Chances are you’re reading a fable when someone’s quick response to a catastrophe is to philosophize at length about the future of Canada. Ultimately, Barometer Rising is an allegory of Canada turning away from its British colonial connections and building the consciousness of a new nation. References throughout the novel slap you up the side of the head. The explosion literally blows the old order to smithereens. Coincidences pile up to support the myth-making. (Of all the places Neil could go, he just happens to enter the building where he finds Geoffrey’s body.)
Barometer Rising was first published in 1941, as the world was enmeshed in another war.
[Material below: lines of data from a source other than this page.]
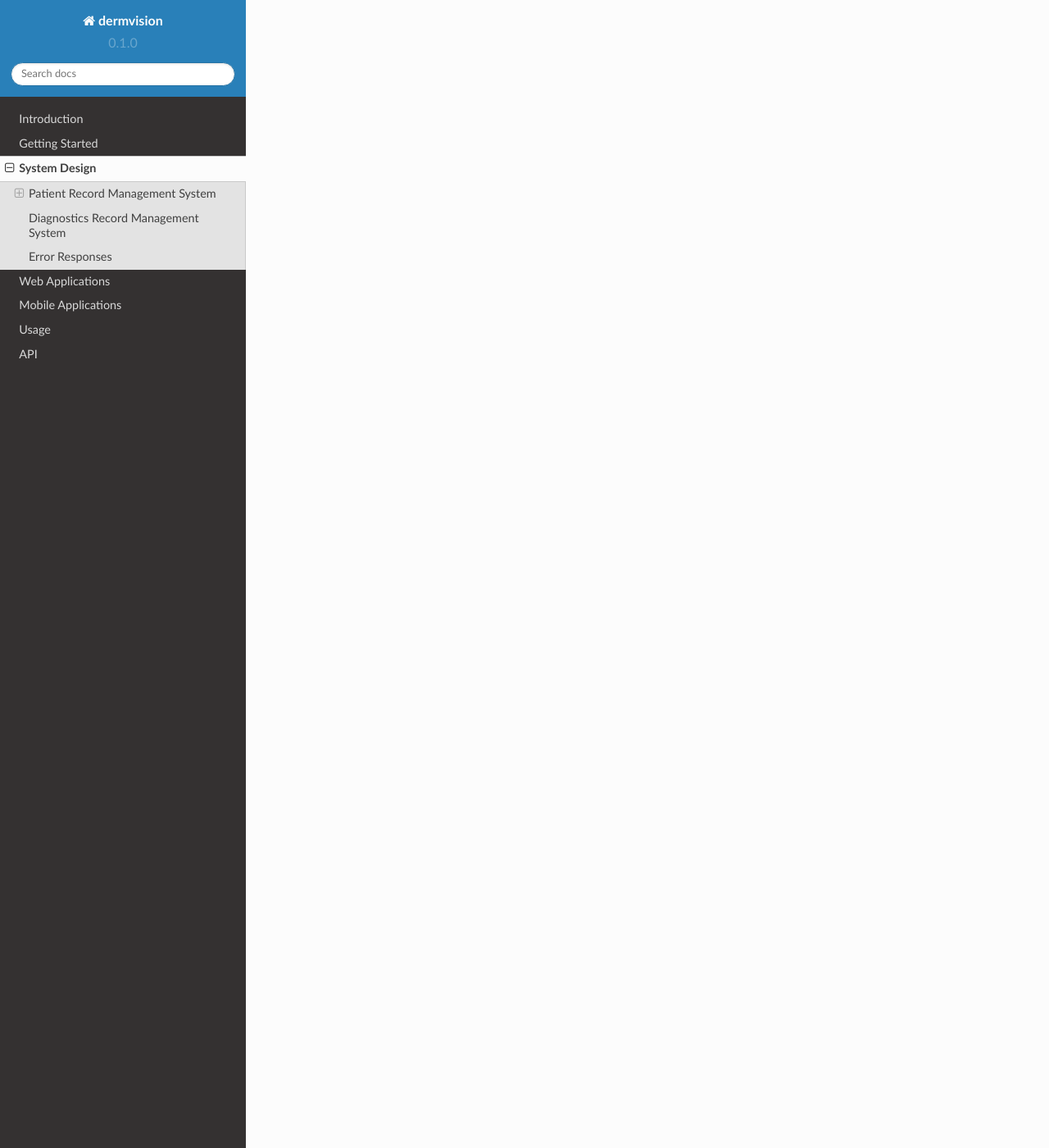
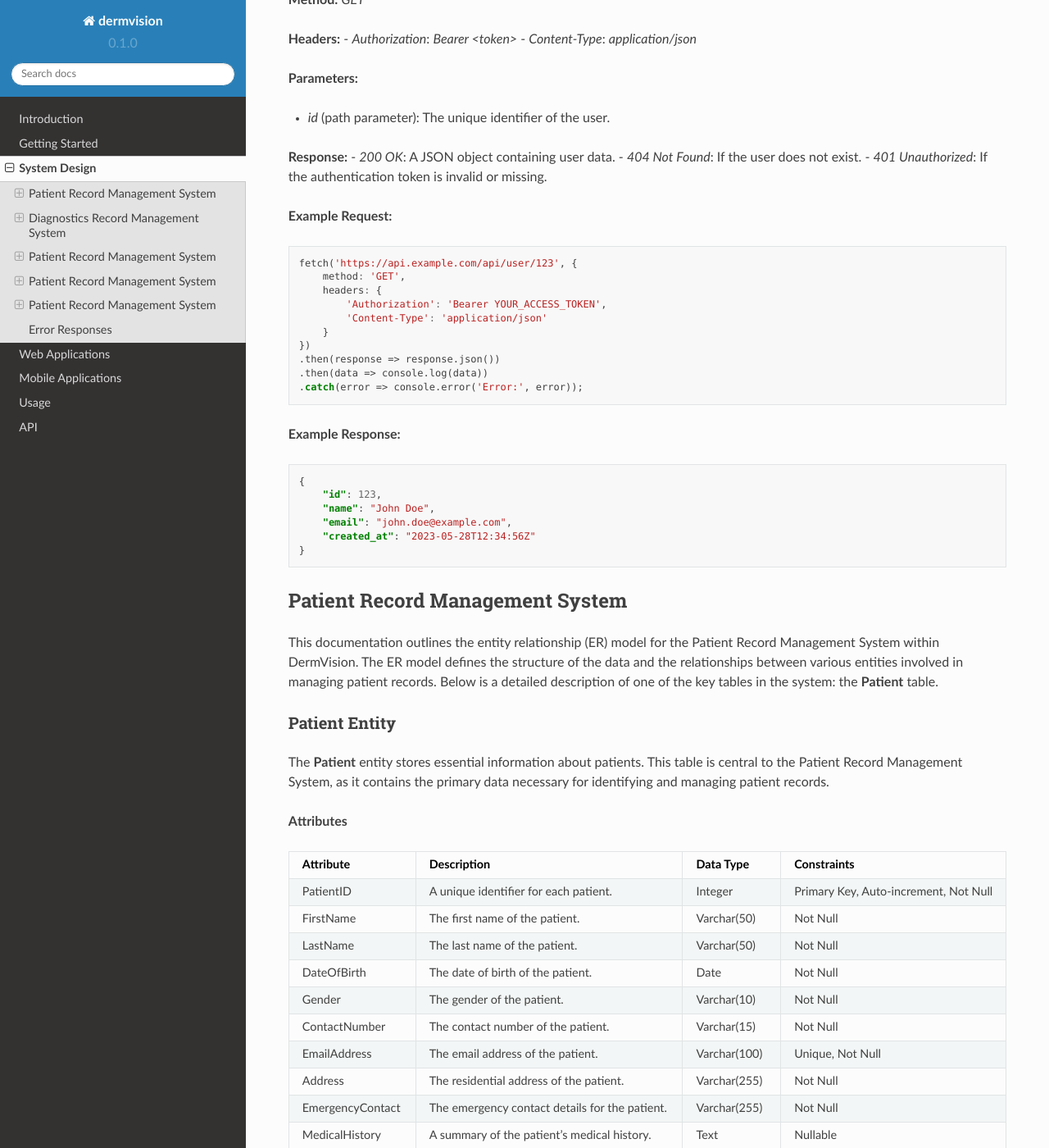
Before and after one commit to mojeedoyedeji/dermvision.docs, a Sphinx documentation site: the page built from docs/source/system-design.rst, in a window 1280 px wide and 1400 px high, scrolled down 3347 px. Shown: the whole window at 82% size. Built offline with Sphinx 7.4.7 and the Read the Docs theme 2.0.0, drawn with Linux system fonts in a browser that asks for light colours; some of the changed text lies outside the part shown.

Commit message:
system design notes

```diff
--- /dev/null
+++ b/docs/source/_sections/system-design/arms.rst
@@ -0,0 +1,104 @@
+Patient Record Management System
+---------------
+
+
+This documentation outlines the entity relationship (ER) model for the Patient Record Management System within DermVision. The ER model defines the structure of the data and the relationships between various entities involved in managing patient records. Below is a detailed description of one of the key tables in the system: the **Patient** table.
+
+
+Patient Entity
+^^^^^^^^^^^^^^
+The **Patient** entity stores essential information about patients. This table is central to the Patient Record Management System, as it contains the primary data necessary for identifying and managing patient records.
+
+**Attributes**
+
+.. csv-table::
+   :header: "Attribute", "Description", "Data Type", "Constraints"
+   :widths: 20, 40, 20, 20
+
+   "PatientID", "A unique identifier for each patient.", "Integer", "Primary Key, Auto-increment, Not Null"
+   "FirstName", "The first name of the patient.", "Varchar(50)", "Not Null"
+   "LastName", "The last name of the patient.", "Varchar(50)", "Not Null"
+   "DateOfBirth", "The date of birth of the patient.", "Date", "Not Null"
+   "Gender", "The gender of the patient.", "Varchar(10)", "Not Null"
+   "ContactNumber", "The contact number of the patient.", "Varchar(15)", "Not Null"
+   "EmailAddress", "The email address of the patient.", "Varchar(100)", "Unique, Not Null"
+   "Address", "The residential address of the patient.", "Varchar(255)", "Not Null"
+   "EmergencyContact", "The emergency contact details for the patient.", "Varchar(255)", "Not Null"
+   "MedicalHistory", "A summary of the patient's medical history.", "Text", "Nullable"
+
+
+**Relationships**
+
+.. csv-table::
+   :header: "Relationship", "Type", "Description", "Related Entity", "Foreign Key"
+   :widths: 20, 20, 40, 20, 20
+
+   "Appointments", "One-to-Many", "A patient can have multiple appointments.", "Appointment", "PatientID in the Appointment table references PatientID in the Patient table."
+   "Diagnostics", "One-to-Many", "A patient can have multiple diagnostic records.", "Diagnostic", "PatientID in the Diagnostic table references PatientID in the Patient table."
+   "ClinicalNotes", "One-to-Many", "A patient can have multiple clinical notes.", "ClinicalNote", "PatientID in the ClinicalNote table references PatientID in the Patient table."
+   "Prescriptions", "One-to-Many", "A patient can have multiple prescriptions.", "Prescription", "PatientID in the Prescription table references PatientID in the Patient table."
+
+
+API
+^^^
+.. uml::
+
+      @startuml
+
+      'style options
+      skinparam monochrome true
+      skinparam circledCharacterRadius 0
+      skinparam circledCharacterFontSize 0
+      skinparam classAttributeIconSize 0
+      hide empty members
+
+      Class01 <|-- Class02
+      Class03 *-- Class04
+      Class05 o-- Class06
+      Class07 .. Class08
+      Class09 -- Class10
+
+      @enduml
+
+**URL:** `/api/user/{id}`
+
+**Method:** `GET`
+
+**Headers:**
+- `Authorization`: `Bearer <token>`
+- `Content-Type`: `application/json`
+
+**Parameters:**
+
+- `id` (path parameter): The unique identifier of the user.
+
+**Response:**
+- `200 OK`: A JSON object containing user data.
+- `404 Not Found`: If the user does not exist.
+- `401 Unauthorized`: If the authentication token is invalid or missing.
+
+**Example Request:**
+
+.. code-block:: javascript
+
+    fetch('https://api.example.com/api/user/123', {
+        method: 'GET',
+        headers: {
+            'Authorization': 'Bearer YOUR_ACCESS_TOKEN',
+            'Content-Type': 'application/json'
+        }
+    })
+    .then(response => response.json())
+    .then(data => console.log(data))
+    .catch(error => console.error('Error:', error));
+
+**Example Response:**
+
+.. code-block:: json
+
+    {
+        "id": 123,
+        "name": "John Doe",
+        "email": "john.doe@example.com",
+        "created_at": "2023-05-28T12:34:56Z"
+    }
--- /dev/null
+++ b/docs/source/_sections/system-design/cnrms.rst
@@ -0,0 +1,104 @@
+Patient Record Management System
+---------------
+
+
+This documentation outlines the entity relationship (ER) model for the Patient Record Management System within DermVision. The ER model defines the structure of the data and the relationships between various entities involved in managing patient records. Below is a detailed description of one of the key tables in the system: the **Patient** table.
+
+
+Patient Entity
+^^^^^^^^^^^^^^
+The **Patient** entity stores essential information about patients. This table is central to the Patient Record Management System, as it contains the primary data necessary for identifying and managing patient records.
+
+**Attributes**
+
+.. csv-table::
+   :header: "Attribute", "Description", "Data Type", "Constraints"
+   :widths: 20, 40, 20, 20
+
+   "PatientID", "A unique identifier for each patient.", "Integer", "Primary Key, Auto-increment, Not Null"
+   "FirstName", "The first name of the patient.", "Varchar(50)", "Not Null"
+   "LastName", "The last name of the patient.", "Varchar(50)", "Not Null"
+   "DateOfBirth", "The date of birth of the patient.", "Date", "Not Null"
+   "Gender", "The gender of the patient.", "Varchar(10)", "Not Null"
+   "ContactNumber", "The contact number of the patient.", "Varchar(15)", "Not Null"
+   "EmailAddress", "The email address of the patient.", "Varchar(100)", "Unique, Not Null"
+   "Address", "The residential address of the patient.", "Varchar(255)", "Not Null"
+   "EmergencyContact", "The emergency contact details for the patient.", "Varchar(255)", "Not Null"
+   "MedicalHistory", "A summary of the patient's medical history.", "Text", "Nullable"
+
+
+**Relationships**
+
+.. csv-table::
+   :header: "Relationship", "Type", "Description", "Related Entity", "Foreign Key"
+   :widths: 20, 20, 40, 20, 20
+
+   "Appointments", "One-to-Many", "A patient can have multiple appointments.", "Appointment", "PatientID in the Appointment table references PatientID in the Patient table."
+   "Diagnostics", "One-to-Many", "A patient can have multiple diagnostic records.", "Diagnostic", "PatientID in the Diagnostic table references PatientID in the Patient table."
+   "ClinicalNotes", "One-to-Many", "A patient can have multiple clinical notes.", "ClinicalNote", "PatientID in the ClinicalNote table references PatientID in the Patient table."
+   "Prescriptions", "One-to-Many", "A patient can have multiple prescriptions.", "Prescription", "PatientID in the Prescription table references PatientID in the Patient table."
+
+
+API
+^^^
+.. uml::
+
+      @startuml
+
+      'style options
+      skinparam monochrome true
+      skinparam circledCharacterRadius 0
+      skinparam circledCharacterFontSize 0
+      skinparam classAttributeIconSize 0
+      hide empty members
+
+      Class01 <|-- Class02
+      Class03 *-- Class04
+      Class05 o-- Class06
+      Class07 .. Class08
+      Class09 -- Class10
+
+      @enduml
+
+**URL:** `/api/user/{id}`
+
+**Method:** `GET`
+
+**Headers:**
+- `Authorization`: `Bearer <token>`
+- `Content-Type`: `application/json`
+
+**Parameters:**
+
+- `id` (path parameter): The unique identifier of the user.
+
+**Response:**
+- `200 OK`: A JSON object containing user data.
+- `404 Not Found`: If the user does not exist.
+- `401 Unauthorized`: If the authentication token is invalid or missing.
+
+**Example Request:**
+
+.. code-block:: javascript
+
+    fetch('https://api.example.com/api/user/123', {
+        method: 'GET',
+        headers: {
+            'Authorization': 'Bearer YOUR_ACCESS_TOKEN',
+            'Content-Type': 'application/json'
+        }
+    })
+    .then(response => response.json())
+    .then(data => console.log(data))
+    .catch(error => console.error('Error:', error));
+
+**Example Response:**
+
+.. code-block:: json
+
+    {
+        "id": 123,
+        "name": "John Doe",
+        "email": "john.doe@example.com",
+        "created_at": "2023-05-28T12:34:56Z"
+    }
--- a/docs/source/_sections/system-design/drms.rst
+++ b/docs/source/_sections/system-design/drms.rst
@@ -1,2 +1,5 @@
 Diagnostics Record Management System
 ---------------
+
+Diagnostic Entity
+^^^^^^^^^^^^^^^^^
--- /dev/null
+++ b/docs/source/_sections/system-design/pprms.rst
@@ -0,0 +1,104 @@
+Patient Record Management System
+---------------
+
+
+This documentation outlines the entity relationship (ER) model for the Patient Record Management System within DermVision. The ER model defines the structure of the data and the relationships between various entities involved in managing patient records. Below is a detailed description of one of the key tables in the system: the **Patient** table.
+
+
+Patient Entity
+^^^^^^^^^^^^^^
+The **Patient** entity stores essential information about patients. This table is central to the Patient Record Management System, as it contains the primary data necessary for identifying and managing patient records.
+
+**Attributes**
+
+.. csv-table::
+   :header: "Attribute", "Description", "Data Type", "Constraints"
+   :widths: 20, 40, 20, 20
+
+   "PatientID", "A unique identifier for each patient.", "Integer", "Primary Key, Auto-increment, Not Null"
+   "FirstName", "The first name of the patient.", "Varchar(50)", "Not Null"
+   "LastName", "The last name of the patient.", "Varchar(50)", "Not Null"
+   "DateOfBirth", "The date of birth of the patient.", "Date", "Not Null"
+   "Gender", "The gender of the patient.", "Varchar(10)", "Not Null"
+   "ContactNumber", "The contact number of the patient.", "Varchar(15)", "Not Null"
+   "EmailAddress", "The email address of the patient.", "Varchar(100)", "Unique, Not Null"
+   "Address", "The residential address of the patient.", "Varchar(255)", "Not Null"
+   "EmergencyContact", "The emergency contact details for the patient.", "Varchar(255)", "Not Null"
+   "MedicalHistory", "A summary of the patient's medical history.", "Text", "Nullable"
+
+
+**Relationships**
+
+.. csv-table::
+   :header: "Relationship", "Type", "Description", "Related Entity", "Foreign Key"
+   :widths: 20, 20, 40, 20, 20
+
+   "Appointments", "One-to-Many", "A patient can have multiple appointments.", "Appointment", "PatientID in the Appointment table references PatientID in the Patient table."
+   "Diagnostics", "One-to-Many", "A patient can have multiple diagnostic records.", "Diagnostic", "PatientID in the Diagnostic table references PatientID in the Patient table."
+   "ClinicalNotes", "One-to-Many", "A patient can have multiple clinical notes.", "ClinicalNote", "PatientID in the ClinicalNote table references PatientID in the Patient table."
+   "Prescriptions", "One-to-Many", "A patient can have multiple prescriptions.", "Prescription", "PatientID in the Prescription table references PatientID in the Patient table."
+
+
+API
+^^^
+.. uml::
+
+      @startuml
+
+      'style options
+      skinparam monochrome true
+      skinparam circledCharacterRadius 0
+      skinparam circledCharacterFontSize 0
+      skinparam classAttributeIconSize 0
+      hide empty members
+
+      Class01 <|-- Class02
+      Class03 *-- Class04
+      Class05 o-- Class06
+      Class07 .. Class08
+      Class09 -- Class10
+
+      @enduml
+
+**URL:** `/api/user/{id}`
+
+**Method:** `GET`
+
+**Headers:**
+- `Authorization`: `Bearer <token>`
+- `Content-Type`: `application/json`
+
+**Parameters:**
+
+- `id` (path parameter): The unique identifier of the user.
+
+**Response:**
+- `200 OK`: A JSON object containing user data.
+- `404 Not Found`: If the user does not exist.
+- `401 Unauthorized`: If the authentication token is invalid or missing.
+
+**Example Request:**
+
+.. code-block:: javascript
+
+    fetch('https://api.example.com/api/user/123', {
+        method: 'GET',
+        headers: {
+            'Authorization': 'Bearer YOUR_ACCESS_TOKEN',
+            'Content-Type': 'application/json'
+        }
+    })
+    .then(response => response.json())
+    .then(data => console.log(data))
+    .catch(error => console.error('Error:', error));
+
+**Example Response:**
+
+.. code-block:: json
+
+    {
+        "id": 123,
+        "name": "John Doe",
+        "email": "john.doe@example.com",
+        "created_at": "2023-05-28T12:34:56Z"
+    }
--- a/docs/source/system-design.rst
+++ b/docs/source/system-design.rst
@@ -3,6 +3,9 @@ System Design
 
 .. include:: ./_sections/system-design/prms.rst
 .. include:: ./_sections/system-design/drms.rst
+.. include:: ./_sections/system-design/cnrms.rst
+.. include:: ./_sections/system-design/pprms.rst
+.. include:: ./_sections/system-design/arms.rst
 
 
 Error Responses
```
MacLennan’s ideas reflect a view of the time, that Canada would bridge the divide between the UK (old Empire) and the US (new power). Lots of CanLit ink has been spilt to analyse this more than I will here.
Many readers see Neil as the embodiment of the new Canada. I like to think that he and Penny together bring equally important qualities to the new vision.
St Paul’s Church stands on the south side of the Grand Parade in Halifax. Founded in 1750, it is the oldest surviving Protestant church in Canada. Entering from the narthex to the nave, you pass through the Memorial Arch, in memory of 91 men of the parish who died in WW1. The names are listed by rank. Above the arch is a piece of wreckage driven into the wall of the church in the Halifax Explosion on 6 Dec 1917.
St Paul’s and the Great War (for King and Country), an exhibition at the church in summer 2015, will “recall through photographs, sketches and original documentation and excerpts from texts and personal correspondence, the character and qualities of the young soldiers who joined the war effort – and that of their families and friends, and the clergy of St. Paul’s as well.”